Why agile transitions initiatives might fail

This post is largely inspired by David Anderson, whom I had the pleasure of meeting at an AgileAustin meeting several months back.  In this post, David proclaims to “just say no” to agile transition initiatives.  He spells out in great detail why he believes they are risky.  Here, I would like to explore a few reasons why such a transition might fail.  This may seem odd given that I head up an agile software consulting company, Headspring Systems, and we offer agile coaching.  The big differences I explain below:

Why agile transition initiatives might fail:

  • Success is not defined and measured
  • The executive makes a “vendor” or external “coach” responsible for the transition
  • Employees are incentivized to protect their “kingdom”
  • The company culture does not have self-improvement baked in

Success is not defined and measured

As with any project, an agile transition initiative must have success defined.  First, in my opinion, a special initiative just for the purpose of improving the delivery of software is indicative of a weak self-improvement culture.  Even so, everyone participating should understand what success looks like.  Otherwise, you don’t know when you’ve arrived.  The end date of the initiative is not the definition of success, and you must have milestones along to way to see if you are on track. 

What I have just said brings in a big problem.  How do you measure the “agileness” of your organization.  The agile manifesto provides no such metrics, so you have to define your own in the context of your business.   The organizations who already have metrics around business agility, responding to the market, etc, probably already have a culture of self-improvement, in my experience.  Even if you decide on an agile transition initiative, you have to define success, and you have to measure it.  If you don’t, I guarantee that you will be disappointed with it.

The executive makes a “vendor” or external “coach” responsible for the transition

If you have handled the first risk and have defined success and success metrics, you likely will not find a vendor who will base his payment on your metrics.  After all, the metrics likely call for less project failure rate, faster response times, etc.  You probably can’t measure these things in less than a year if you really want objective metrics and not one optimized for short-term results at the expense of the longer term.  A vendor might want:

  • # of people trained
  • % of teams using an “agile” project management tool
  • # of teams with an embedded “agile champion”
  • # of successful iterations

It is really easy to accomplish the above metrics and still not make any material change in the organization.  I have worked with a client that did something similar to the above.  Most of the teams starting using some new Scrummy project management web application for project tracking.  They declared that monthly status meetings were now iterations.  They declared a member of the team to be the Scrummaster (and sent that person to training).  Overall, the same organizational problems persisted.  Vendors cannot produce real change in an organization unless the organizations executive leadership alters the culture in a meaningful way.

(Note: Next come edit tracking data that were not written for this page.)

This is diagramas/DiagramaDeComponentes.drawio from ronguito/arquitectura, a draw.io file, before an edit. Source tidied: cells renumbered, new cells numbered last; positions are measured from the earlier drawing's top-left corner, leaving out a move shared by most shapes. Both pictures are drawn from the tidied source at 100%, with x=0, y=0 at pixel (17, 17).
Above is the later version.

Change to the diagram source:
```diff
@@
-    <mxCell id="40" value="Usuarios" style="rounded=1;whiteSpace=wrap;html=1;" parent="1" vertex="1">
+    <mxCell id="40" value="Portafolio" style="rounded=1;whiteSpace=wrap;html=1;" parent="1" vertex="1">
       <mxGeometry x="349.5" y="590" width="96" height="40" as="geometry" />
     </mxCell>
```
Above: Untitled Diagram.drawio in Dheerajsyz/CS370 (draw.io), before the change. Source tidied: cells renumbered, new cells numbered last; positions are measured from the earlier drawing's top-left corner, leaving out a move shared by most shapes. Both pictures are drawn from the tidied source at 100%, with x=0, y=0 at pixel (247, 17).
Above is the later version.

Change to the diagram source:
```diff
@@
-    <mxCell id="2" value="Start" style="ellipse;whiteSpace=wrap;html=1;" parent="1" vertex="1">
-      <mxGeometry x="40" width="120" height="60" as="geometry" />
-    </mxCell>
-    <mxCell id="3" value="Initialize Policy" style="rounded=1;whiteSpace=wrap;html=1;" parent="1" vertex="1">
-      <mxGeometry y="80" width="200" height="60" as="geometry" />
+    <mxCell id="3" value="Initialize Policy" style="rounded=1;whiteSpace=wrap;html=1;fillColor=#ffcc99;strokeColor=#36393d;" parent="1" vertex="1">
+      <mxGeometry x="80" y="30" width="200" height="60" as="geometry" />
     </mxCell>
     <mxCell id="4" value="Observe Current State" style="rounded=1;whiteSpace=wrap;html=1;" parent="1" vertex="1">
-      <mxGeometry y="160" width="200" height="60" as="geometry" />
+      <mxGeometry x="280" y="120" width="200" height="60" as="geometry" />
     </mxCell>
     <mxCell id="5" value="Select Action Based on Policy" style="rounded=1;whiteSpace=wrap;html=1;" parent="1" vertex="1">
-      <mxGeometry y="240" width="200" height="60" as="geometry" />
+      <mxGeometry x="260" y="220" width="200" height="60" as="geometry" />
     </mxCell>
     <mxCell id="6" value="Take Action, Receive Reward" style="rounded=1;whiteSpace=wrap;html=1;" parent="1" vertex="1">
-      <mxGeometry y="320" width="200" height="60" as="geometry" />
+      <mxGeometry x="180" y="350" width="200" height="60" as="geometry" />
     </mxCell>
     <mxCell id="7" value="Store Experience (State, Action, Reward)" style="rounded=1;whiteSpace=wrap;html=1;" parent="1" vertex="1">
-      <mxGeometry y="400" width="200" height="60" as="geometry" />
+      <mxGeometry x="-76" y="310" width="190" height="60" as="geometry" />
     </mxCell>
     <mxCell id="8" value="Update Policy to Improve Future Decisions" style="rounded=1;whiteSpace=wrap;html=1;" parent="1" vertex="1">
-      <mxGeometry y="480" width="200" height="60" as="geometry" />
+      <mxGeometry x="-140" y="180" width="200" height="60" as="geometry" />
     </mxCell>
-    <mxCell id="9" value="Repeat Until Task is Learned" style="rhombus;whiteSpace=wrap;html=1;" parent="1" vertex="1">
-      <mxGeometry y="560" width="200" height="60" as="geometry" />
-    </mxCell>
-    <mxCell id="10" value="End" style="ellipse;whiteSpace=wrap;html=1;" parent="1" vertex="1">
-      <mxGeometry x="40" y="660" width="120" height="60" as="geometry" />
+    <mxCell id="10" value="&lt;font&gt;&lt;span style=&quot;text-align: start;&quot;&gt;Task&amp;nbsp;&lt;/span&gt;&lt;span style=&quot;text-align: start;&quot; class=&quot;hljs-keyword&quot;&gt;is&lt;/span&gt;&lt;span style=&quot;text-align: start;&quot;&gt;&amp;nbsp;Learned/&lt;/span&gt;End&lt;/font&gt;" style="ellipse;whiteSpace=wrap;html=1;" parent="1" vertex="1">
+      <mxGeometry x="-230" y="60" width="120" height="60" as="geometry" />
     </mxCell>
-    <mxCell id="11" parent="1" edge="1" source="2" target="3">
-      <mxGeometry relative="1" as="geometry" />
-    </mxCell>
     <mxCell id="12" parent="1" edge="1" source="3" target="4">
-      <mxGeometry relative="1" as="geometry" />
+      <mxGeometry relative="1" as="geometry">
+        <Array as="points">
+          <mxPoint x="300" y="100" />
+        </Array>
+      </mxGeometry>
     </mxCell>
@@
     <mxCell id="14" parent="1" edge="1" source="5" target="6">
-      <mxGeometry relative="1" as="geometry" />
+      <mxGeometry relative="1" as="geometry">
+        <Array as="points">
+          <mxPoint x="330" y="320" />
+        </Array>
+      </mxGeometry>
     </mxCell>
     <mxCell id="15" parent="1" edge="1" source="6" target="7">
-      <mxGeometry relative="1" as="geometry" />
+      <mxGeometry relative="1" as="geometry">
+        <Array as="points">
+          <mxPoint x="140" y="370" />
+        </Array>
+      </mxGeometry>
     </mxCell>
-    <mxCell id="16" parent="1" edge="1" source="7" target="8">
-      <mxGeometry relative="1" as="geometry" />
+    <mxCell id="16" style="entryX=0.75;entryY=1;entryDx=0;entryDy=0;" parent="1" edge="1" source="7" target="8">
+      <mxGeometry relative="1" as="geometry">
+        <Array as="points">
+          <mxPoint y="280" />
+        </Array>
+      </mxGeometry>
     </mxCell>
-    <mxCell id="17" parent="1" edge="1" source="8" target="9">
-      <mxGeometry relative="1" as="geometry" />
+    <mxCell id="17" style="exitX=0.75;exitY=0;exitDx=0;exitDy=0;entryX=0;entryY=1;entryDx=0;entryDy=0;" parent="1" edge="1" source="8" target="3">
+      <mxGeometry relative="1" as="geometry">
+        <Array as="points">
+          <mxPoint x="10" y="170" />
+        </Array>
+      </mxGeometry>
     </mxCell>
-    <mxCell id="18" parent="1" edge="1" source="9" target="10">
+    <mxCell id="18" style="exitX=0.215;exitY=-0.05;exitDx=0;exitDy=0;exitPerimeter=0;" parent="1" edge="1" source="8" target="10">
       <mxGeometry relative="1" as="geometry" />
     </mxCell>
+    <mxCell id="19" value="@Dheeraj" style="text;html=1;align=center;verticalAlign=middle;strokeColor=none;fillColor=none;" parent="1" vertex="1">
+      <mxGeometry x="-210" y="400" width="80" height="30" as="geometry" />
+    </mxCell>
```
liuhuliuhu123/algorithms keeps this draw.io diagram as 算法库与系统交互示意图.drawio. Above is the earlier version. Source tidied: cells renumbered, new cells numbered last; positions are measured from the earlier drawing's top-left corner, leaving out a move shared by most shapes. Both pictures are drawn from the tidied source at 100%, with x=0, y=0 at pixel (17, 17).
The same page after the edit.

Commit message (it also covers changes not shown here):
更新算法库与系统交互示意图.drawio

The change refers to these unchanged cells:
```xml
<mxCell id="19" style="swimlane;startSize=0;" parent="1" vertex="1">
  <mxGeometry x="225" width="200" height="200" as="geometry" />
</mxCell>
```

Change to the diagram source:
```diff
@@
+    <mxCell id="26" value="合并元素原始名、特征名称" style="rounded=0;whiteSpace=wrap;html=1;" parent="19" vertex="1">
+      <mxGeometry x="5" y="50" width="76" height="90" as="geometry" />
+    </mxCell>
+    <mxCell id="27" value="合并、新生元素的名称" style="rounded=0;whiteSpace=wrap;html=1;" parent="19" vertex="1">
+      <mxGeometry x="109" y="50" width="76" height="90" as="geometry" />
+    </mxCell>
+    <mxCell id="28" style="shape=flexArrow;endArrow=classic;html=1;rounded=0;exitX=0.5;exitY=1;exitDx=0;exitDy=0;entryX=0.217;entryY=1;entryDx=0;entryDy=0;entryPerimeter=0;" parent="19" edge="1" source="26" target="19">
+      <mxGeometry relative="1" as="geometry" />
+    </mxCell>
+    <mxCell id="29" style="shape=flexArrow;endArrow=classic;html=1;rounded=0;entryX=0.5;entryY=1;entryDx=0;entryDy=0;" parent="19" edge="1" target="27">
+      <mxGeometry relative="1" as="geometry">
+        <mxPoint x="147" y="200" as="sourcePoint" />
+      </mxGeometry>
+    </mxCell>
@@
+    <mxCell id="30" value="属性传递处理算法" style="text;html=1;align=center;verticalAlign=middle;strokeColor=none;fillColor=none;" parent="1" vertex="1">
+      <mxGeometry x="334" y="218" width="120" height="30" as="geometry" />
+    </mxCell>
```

Employees are incentivized to protect their “kingdom”

Extreme Programming talks about collective code ownership.  In short, no line of code belongs to a single programmer.  The entire team is responsible for the entire piece of software.  This collides with the notion that if everyone is responsible, then no one is responsible.  It is counterintuitive, but with a team working closely together, it does work in practice. 

To have an agile organization, this notion must be scaled to higher-level concerns.  Each person in a department needs to be able to help improve any process.  In many cultures, it is not acceptable to call out inefficiencies in a process if someone else is the “chief administrator” of that process.  It is somehow considered to be an attack on that persons kingdom.  In the Office Space culture, if a certain process went away, that employee might be at risk of being laid off.  This is a dysfunctional culture.  Good people are constantly working themselves out of a job.  Then, they go on to the next job (at the same company).  Folks who cling very tightly to the way they work at the expense of improvement will actively work against a forced initiative of improvement.

The company culture does not have self-improvement baked in

If the company does not have self-improvement infused into the heart of the culture, then an agile initiative is not just an agile initiative.  It is an initiative to change the fabric of the culture.  Did you just notice the scope creep?  Changing a company culture is very difficult, and you cannot have a project for that purpose.  It really needs to be a conscious stream of leadership from executives who are setting the example for all of the employees.


I agree with David Anderson.  Just say no to agile transition initiatives.  Say yes to a company culture of self-improvement.